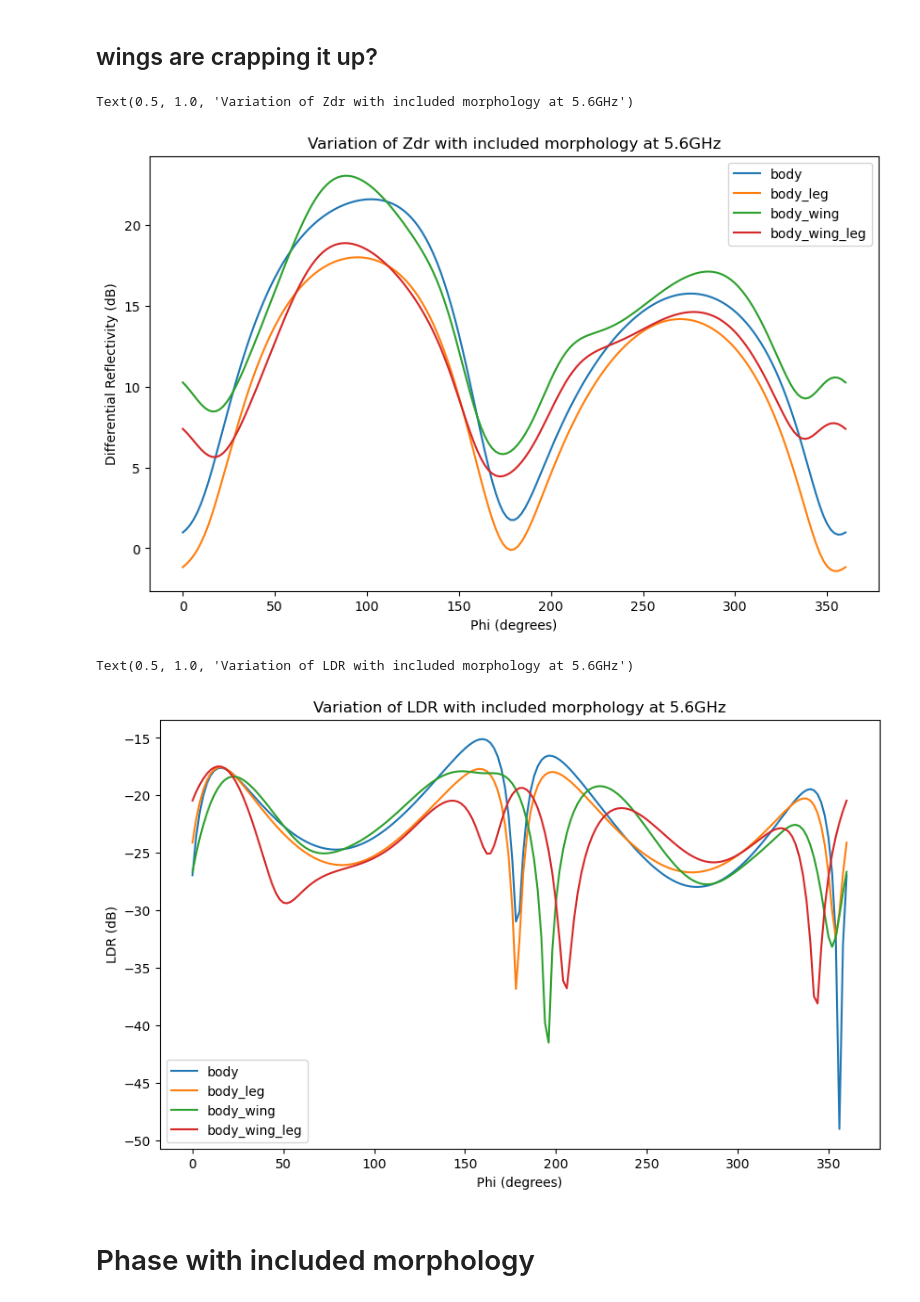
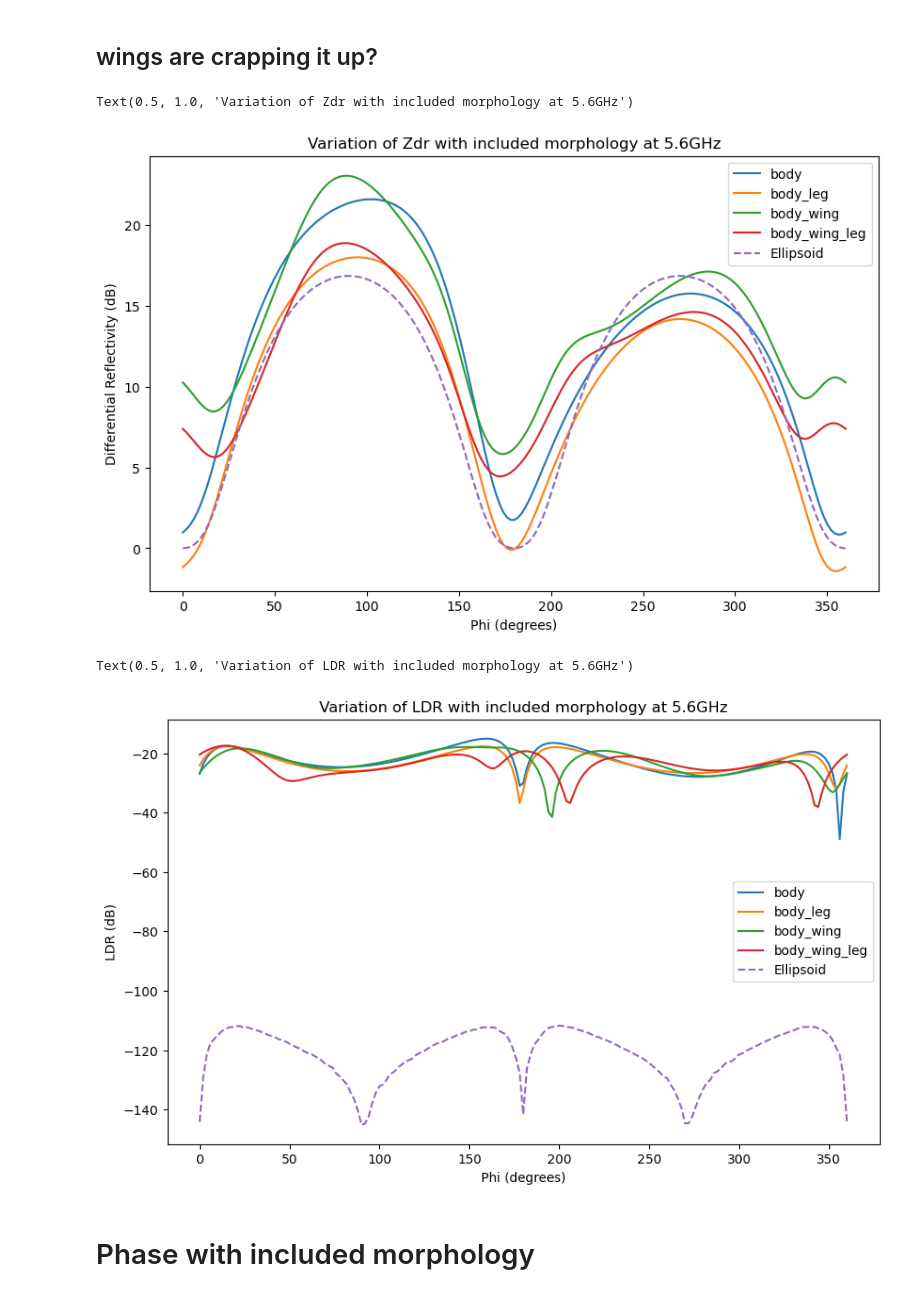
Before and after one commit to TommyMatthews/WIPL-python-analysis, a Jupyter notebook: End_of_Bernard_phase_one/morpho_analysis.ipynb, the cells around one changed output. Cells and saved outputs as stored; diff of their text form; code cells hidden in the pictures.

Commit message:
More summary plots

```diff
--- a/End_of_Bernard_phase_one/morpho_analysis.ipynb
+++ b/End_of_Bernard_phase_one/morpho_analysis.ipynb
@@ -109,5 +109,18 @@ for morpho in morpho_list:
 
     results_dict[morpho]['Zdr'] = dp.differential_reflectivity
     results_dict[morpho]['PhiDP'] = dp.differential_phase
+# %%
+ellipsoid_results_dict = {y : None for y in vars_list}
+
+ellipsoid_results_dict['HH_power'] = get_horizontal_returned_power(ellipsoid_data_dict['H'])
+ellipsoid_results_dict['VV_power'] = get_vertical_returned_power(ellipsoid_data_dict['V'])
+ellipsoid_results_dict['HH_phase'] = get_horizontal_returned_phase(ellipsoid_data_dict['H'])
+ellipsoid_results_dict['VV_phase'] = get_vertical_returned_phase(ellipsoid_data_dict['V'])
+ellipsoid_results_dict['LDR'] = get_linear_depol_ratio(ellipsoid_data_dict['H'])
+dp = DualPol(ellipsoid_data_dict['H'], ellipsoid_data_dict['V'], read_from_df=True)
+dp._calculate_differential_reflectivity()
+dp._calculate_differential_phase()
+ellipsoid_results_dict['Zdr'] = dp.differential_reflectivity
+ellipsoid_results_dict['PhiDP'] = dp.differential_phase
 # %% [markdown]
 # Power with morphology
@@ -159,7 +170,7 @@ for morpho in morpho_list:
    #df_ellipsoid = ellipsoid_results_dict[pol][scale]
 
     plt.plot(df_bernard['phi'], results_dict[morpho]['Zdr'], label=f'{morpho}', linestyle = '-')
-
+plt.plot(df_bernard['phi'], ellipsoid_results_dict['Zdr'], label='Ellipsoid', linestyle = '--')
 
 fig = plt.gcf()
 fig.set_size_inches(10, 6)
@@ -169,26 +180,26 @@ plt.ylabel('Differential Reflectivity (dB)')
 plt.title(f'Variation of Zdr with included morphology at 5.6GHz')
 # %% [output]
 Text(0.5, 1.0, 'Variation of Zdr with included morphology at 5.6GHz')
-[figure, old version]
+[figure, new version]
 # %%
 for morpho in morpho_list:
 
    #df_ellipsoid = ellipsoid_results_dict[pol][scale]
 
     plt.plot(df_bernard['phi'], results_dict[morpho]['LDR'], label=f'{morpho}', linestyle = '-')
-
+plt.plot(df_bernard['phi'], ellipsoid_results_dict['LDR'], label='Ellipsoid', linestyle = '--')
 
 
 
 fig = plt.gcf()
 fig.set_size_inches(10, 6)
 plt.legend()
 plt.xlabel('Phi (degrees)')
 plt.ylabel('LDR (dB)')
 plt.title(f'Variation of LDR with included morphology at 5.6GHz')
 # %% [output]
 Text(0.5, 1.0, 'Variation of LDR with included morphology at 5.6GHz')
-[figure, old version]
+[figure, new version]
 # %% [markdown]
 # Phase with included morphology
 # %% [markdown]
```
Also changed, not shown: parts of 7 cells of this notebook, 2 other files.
***
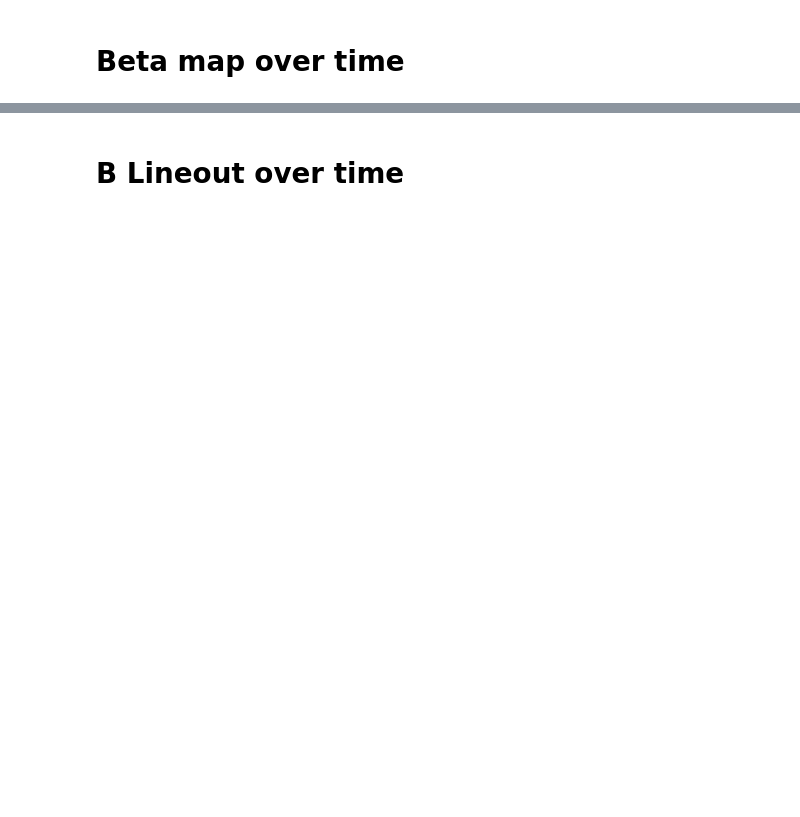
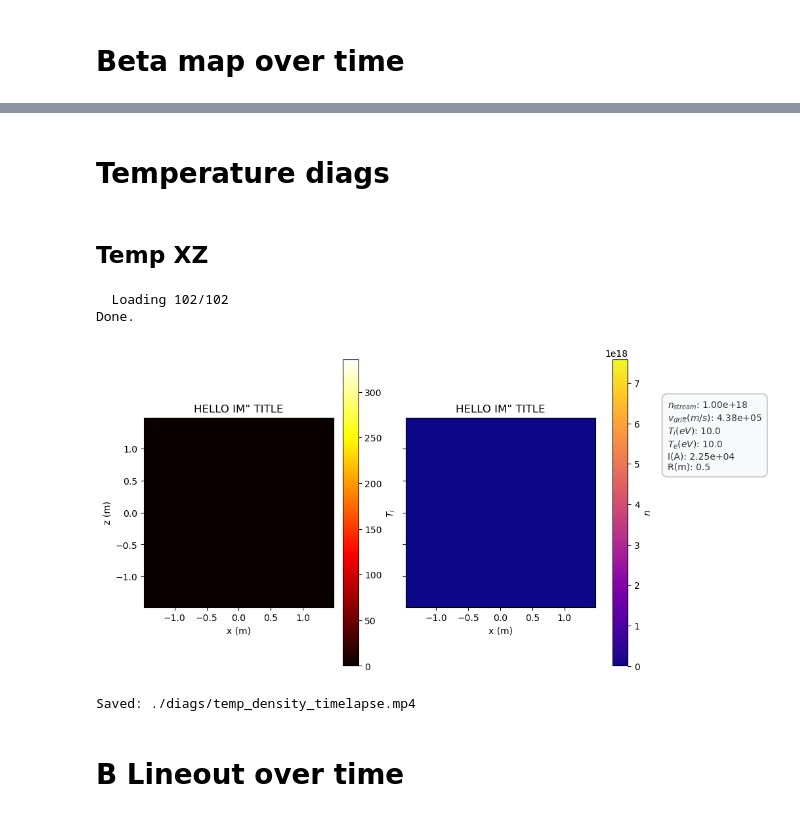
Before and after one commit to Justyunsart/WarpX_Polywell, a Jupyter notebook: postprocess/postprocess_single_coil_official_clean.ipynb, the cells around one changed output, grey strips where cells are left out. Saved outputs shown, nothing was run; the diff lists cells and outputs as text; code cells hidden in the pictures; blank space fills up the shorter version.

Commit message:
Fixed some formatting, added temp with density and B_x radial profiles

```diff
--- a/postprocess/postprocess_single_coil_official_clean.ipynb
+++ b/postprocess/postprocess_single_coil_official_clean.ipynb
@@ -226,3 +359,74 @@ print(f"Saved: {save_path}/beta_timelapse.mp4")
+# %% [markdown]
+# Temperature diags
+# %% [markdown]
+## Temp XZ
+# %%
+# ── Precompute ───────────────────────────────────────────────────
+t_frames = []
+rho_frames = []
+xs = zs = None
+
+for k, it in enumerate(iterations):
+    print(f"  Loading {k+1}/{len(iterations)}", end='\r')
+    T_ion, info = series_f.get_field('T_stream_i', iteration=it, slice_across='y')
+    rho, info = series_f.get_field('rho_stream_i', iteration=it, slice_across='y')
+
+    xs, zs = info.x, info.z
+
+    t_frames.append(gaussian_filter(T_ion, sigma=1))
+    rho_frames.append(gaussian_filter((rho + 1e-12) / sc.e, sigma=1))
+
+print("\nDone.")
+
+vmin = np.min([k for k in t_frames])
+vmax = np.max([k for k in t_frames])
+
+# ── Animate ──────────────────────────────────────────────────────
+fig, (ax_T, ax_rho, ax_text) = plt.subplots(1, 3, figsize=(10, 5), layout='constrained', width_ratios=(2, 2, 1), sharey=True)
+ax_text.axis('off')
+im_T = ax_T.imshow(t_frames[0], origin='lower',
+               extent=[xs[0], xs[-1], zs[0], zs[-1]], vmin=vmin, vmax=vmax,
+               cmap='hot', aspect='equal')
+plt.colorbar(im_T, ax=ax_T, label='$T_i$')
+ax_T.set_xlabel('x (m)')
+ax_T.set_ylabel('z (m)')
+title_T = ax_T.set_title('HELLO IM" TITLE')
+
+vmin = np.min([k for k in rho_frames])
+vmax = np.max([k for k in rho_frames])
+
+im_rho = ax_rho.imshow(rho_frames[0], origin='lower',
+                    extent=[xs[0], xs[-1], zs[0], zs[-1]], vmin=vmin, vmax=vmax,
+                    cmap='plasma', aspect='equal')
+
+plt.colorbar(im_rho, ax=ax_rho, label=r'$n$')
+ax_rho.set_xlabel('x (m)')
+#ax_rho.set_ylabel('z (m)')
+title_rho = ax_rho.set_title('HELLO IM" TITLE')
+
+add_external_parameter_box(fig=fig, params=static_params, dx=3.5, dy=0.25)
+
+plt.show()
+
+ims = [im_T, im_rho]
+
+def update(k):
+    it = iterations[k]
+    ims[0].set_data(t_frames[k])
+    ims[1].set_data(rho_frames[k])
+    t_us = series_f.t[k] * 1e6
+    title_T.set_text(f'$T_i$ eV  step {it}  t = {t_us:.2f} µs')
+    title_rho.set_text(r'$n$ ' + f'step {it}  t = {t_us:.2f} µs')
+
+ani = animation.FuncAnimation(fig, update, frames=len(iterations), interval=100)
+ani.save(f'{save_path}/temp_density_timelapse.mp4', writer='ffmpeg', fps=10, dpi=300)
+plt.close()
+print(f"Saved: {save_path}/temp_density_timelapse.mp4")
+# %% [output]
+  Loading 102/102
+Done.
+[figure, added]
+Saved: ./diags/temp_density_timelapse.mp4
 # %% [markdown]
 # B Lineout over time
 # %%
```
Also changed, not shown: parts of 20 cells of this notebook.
***
● **Your task**
Tally the lines of the records that contain "PhiDP", then write only the total.

● **Exercise solution**
2